EXERCISE INSTRUCTIONS
Search the records for the string "checked", then copy each line that has it.

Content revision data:

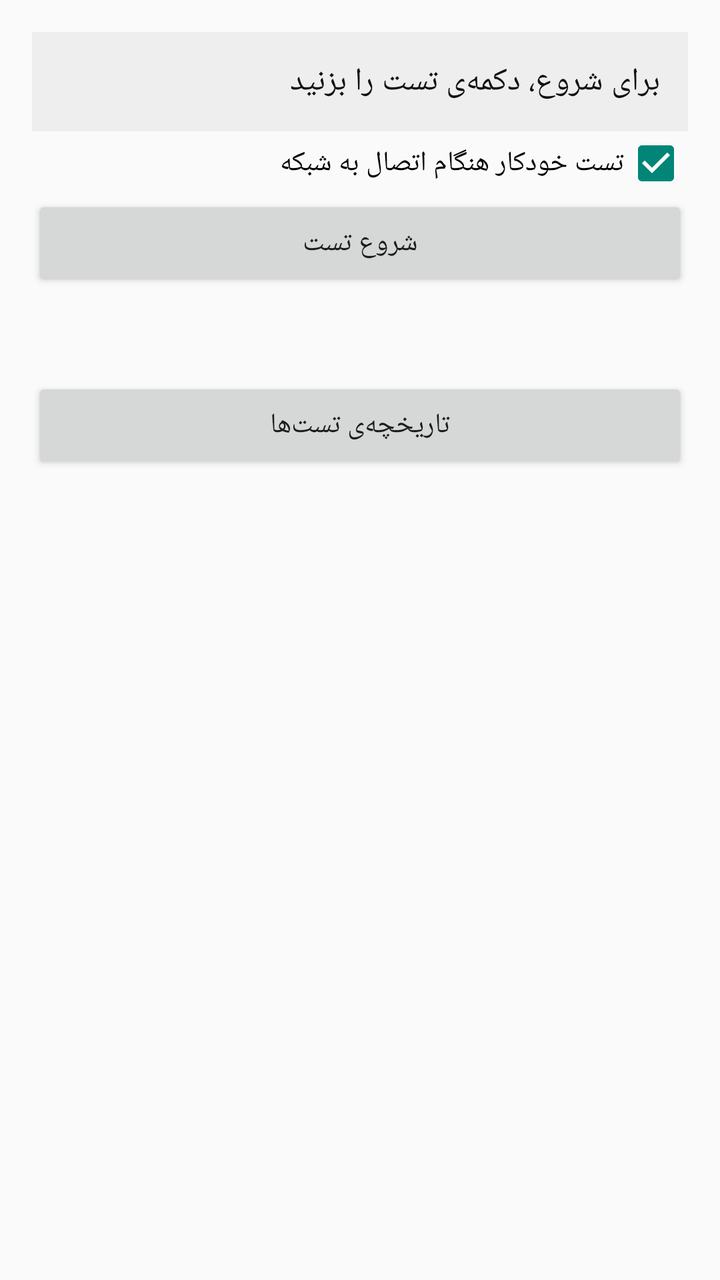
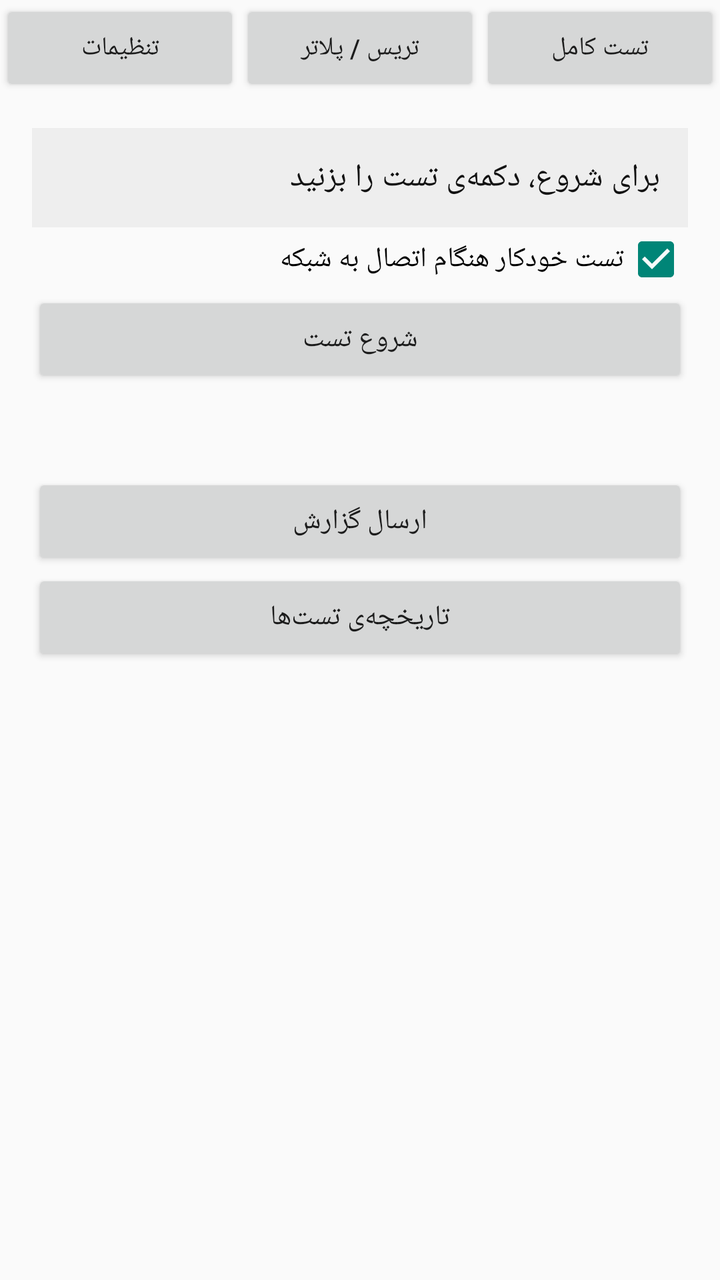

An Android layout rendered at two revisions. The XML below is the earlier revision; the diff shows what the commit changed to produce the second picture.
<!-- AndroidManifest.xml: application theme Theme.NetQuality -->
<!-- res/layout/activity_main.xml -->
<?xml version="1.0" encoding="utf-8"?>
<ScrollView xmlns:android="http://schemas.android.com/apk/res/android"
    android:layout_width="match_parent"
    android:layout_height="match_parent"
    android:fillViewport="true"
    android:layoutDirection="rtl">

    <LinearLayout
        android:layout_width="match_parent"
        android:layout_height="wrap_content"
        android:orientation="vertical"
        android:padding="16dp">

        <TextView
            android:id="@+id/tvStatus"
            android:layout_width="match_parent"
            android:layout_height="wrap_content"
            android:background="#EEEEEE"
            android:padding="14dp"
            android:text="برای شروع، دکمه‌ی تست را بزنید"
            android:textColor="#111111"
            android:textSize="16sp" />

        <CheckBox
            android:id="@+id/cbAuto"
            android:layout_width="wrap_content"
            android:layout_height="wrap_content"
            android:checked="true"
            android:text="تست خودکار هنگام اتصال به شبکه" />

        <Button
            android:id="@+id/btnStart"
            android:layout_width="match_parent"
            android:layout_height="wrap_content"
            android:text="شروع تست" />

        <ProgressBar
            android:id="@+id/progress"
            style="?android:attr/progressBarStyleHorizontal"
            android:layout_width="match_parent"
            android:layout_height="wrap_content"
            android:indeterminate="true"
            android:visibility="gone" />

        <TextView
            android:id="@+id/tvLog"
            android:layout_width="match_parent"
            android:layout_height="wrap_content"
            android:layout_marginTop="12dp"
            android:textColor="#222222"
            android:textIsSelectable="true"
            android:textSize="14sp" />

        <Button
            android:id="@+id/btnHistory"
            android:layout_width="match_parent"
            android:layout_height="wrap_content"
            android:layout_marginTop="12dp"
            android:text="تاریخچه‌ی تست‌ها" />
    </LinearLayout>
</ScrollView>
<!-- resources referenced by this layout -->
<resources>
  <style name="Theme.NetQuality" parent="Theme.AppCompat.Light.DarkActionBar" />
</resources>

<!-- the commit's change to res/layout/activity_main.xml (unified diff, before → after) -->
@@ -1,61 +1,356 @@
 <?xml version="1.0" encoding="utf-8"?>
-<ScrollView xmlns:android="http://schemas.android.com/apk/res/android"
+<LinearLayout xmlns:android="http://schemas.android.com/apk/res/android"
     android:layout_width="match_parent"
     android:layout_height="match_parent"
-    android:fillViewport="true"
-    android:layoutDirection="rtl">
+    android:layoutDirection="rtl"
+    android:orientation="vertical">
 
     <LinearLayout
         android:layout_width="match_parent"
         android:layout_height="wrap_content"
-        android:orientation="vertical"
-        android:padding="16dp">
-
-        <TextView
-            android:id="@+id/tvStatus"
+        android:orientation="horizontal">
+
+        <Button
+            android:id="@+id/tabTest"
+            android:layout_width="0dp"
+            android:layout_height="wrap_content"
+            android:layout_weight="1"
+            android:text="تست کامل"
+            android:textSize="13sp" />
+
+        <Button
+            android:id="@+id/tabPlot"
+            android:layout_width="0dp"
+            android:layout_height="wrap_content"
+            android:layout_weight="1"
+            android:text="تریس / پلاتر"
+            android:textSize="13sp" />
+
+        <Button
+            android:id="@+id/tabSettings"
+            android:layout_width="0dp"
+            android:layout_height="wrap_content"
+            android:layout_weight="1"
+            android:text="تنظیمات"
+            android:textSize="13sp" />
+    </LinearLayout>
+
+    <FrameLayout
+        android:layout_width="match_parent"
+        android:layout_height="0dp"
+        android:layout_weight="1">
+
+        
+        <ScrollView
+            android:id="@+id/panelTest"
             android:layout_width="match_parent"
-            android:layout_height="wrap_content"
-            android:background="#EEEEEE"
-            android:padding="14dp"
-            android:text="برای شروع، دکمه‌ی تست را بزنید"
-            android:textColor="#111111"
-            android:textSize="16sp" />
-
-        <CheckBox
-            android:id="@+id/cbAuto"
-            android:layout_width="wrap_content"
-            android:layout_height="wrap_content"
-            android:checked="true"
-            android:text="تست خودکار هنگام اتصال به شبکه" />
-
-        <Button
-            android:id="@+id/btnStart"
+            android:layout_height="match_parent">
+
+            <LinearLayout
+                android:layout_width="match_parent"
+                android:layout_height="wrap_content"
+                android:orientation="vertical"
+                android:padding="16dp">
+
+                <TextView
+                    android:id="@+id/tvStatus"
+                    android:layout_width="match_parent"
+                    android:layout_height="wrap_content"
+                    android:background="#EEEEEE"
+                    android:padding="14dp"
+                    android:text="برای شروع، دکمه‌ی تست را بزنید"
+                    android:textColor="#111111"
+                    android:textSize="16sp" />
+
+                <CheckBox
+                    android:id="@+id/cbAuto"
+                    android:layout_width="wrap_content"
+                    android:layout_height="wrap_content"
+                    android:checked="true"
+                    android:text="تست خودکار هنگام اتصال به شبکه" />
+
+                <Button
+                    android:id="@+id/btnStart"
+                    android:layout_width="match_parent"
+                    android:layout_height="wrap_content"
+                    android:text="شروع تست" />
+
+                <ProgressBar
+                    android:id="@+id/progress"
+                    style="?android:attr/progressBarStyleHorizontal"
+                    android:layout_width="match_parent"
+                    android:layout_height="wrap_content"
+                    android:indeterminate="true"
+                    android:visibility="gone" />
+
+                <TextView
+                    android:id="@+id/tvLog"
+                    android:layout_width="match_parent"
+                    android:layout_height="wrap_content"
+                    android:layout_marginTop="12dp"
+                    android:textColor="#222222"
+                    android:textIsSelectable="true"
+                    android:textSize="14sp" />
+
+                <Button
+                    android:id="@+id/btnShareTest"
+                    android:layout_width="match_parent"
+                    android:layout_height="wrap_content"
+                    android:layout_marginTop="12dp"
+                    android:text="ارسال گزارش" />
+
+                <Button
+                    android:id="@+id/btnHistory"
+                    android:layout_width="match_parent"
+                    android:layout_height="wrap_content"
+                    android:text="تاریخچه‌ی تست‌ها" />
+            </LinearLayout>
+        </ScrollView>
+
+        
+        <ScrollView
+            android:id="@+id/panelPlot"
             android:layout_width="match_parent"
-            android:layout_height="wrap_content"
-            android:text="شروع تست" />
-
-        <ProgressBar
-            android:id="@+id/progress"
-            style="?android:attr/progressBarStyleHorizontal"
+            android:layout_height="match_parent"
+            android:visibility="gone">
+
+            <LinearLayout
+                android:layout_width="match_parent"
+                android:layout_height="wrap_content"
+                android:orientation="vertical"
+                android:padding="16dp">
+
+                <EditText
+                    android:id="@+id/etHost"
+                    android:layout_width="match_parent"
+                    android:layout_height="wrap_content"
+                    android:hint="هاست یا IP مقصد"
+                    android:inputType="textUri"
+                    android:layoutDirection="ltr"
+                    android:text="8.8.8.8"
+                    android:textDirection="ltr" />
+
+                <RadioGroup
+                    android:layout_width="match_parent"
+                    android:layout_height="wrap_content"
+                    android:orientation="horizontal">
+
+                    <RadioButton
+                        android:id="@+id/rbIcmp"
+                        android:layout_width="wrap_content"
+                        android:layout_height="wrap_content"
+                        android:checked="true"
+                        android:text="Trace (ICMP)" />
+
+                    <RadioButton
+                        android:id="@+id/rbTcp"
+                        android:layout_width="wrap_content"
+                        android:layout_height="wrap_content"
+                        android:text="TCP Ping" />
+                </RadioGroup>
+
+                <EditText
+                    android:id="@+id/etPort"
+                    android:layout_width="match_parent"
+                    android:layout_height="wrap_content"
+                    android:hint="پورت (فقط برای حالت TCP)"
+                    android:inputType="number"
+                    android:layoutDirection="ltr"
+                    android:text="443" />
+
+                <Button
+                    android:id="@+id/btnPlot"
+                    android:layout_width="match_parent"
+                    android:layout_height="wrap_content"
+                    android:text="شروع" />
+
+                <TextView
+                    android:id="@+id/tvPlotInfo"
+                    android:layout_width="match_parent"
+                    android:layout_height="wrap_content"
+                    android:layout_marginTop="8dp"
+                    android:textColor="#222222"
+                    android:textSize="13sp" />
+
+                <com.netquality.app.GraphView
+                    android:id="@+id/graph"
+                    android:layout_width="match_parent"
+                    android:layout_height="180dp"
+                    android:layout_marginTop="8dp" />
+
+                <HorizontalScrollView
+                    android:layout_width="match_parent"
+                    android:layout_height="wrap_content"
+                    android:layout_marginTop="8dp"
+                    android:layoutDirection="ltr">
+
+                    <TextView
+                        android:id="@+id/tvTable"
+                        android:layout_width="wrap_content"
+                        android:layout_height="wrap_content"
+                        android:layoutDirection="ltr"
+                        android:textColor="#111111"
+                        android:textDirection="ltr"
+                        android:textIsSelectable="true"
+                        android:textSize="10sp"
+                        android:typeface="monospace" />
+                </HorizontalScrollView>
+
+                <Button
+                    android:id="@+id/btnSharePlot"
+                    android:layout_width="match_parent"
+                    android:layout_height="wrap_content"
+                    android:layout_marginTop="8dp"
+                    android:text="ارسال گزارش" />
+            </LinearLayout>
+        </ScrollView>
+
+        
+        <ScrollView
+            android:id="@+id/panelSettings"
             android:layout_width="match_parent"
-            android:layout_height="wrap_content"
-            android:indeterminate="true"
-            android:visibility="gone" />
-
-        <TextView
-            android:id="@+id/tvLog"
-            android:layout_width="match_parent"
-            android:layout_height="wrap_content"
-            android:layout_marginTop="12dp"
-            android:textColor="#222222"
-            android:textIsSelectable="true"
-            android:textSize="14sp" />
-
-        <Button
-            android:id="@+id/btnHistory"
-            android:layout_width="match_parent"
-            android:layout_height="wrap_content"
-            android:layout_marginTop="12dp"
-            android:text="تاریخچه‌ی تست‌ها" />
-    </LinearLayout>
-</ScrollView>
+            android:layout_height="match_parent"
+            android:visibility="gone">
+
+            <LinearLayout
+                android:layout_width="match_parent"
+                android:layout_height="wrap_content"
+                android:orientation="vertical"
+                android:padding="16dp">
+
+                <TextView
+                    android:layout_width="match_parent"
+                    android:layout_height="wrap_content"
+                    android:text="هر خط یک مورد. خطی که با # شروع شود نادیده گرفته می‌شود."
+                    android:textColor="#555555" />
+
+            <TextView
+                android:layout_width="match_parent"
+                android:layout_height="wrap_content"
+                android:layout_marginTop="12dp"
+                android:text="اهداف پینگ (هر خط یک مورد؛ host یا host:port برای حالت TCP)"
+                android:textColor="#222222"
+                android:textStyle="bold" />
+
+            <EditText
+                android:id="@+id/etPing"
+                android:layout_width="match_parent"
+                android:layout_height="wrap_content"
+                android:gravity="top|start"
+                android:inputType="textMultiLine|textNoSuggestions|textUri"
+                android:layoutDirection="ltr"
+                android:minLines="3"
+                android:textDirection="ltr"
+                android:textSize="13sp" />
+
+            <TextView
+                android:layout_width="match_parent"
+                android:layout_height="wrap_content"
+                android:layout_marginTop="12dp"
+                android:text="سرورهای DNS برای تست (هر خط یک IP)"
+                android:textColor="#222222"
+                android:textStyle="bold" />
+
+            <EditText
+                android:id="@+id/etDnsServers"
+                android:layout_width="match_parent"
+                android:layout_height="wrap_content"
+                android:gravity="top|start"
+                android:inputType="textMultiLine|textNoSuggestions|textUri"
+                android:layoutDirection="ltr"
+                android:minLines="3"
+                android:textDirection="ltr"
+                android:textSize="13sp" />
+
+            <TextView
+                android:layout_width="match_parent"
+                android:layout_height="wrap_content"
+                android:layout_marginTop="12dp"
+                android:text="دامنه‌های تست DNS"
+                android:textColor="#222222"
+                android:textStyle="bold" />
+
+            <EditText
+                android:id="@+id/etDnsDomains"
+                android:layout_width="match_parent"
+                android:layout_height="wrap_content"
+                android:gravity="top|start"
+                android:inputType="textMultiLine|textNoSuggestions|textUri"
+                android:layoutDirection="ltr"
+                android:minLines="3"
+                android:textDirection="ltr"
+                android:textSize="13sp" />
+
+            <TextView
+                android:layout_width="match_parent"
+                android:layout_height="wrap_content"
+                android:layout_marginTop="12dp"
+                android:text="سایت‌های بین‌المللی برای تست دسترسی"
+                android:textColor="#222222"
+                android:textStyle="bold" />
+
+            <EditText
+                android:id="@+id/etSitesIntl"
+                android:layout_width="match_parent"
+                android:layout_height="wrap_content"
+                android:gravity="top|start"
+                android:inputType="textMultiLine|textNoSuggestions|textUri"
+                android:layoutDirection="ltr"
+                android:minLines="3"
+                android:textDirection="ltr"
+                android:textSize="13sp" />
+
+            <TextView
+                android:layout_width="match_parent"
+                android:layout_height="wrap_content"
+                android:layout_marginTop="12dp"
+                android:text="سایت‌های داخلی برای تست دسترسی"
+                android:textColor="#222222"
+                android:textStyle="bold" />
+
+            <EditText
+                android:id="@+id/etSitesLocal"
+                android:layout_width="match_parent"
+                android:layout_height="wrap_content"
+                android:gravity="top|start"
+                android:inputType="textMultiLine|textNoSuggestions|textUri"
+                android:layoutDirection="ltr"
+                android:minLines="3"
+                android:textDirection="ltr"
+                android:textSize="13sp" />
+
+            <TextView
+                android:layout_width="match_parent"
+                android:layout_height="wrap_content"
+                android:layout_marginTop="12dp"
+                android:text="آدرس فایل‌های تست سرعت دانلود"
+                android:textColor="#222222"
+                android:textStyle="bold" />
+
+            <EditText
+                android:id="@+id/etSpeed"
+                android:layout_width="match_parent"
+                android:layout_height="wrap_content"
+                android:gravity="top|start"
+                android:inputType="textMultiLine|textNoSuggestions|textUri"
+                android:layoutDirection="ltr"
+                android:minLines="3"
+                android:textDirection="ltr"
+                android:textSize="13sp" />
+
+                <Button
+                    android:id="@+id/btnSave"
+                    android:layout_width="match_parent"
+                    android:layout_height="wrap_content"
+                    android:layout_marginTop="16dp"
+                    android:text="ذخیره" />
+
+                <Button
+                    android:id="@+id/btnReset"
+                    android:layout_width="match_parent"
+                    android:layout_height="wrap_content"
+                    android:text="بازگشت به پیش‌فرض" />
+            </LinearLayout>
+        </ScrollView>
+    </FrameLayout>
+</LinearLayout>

ANSWER SPACE
            android:checked="true"
-            android:checked="true"
+                    android:checked="true"
+                        android:checked="true"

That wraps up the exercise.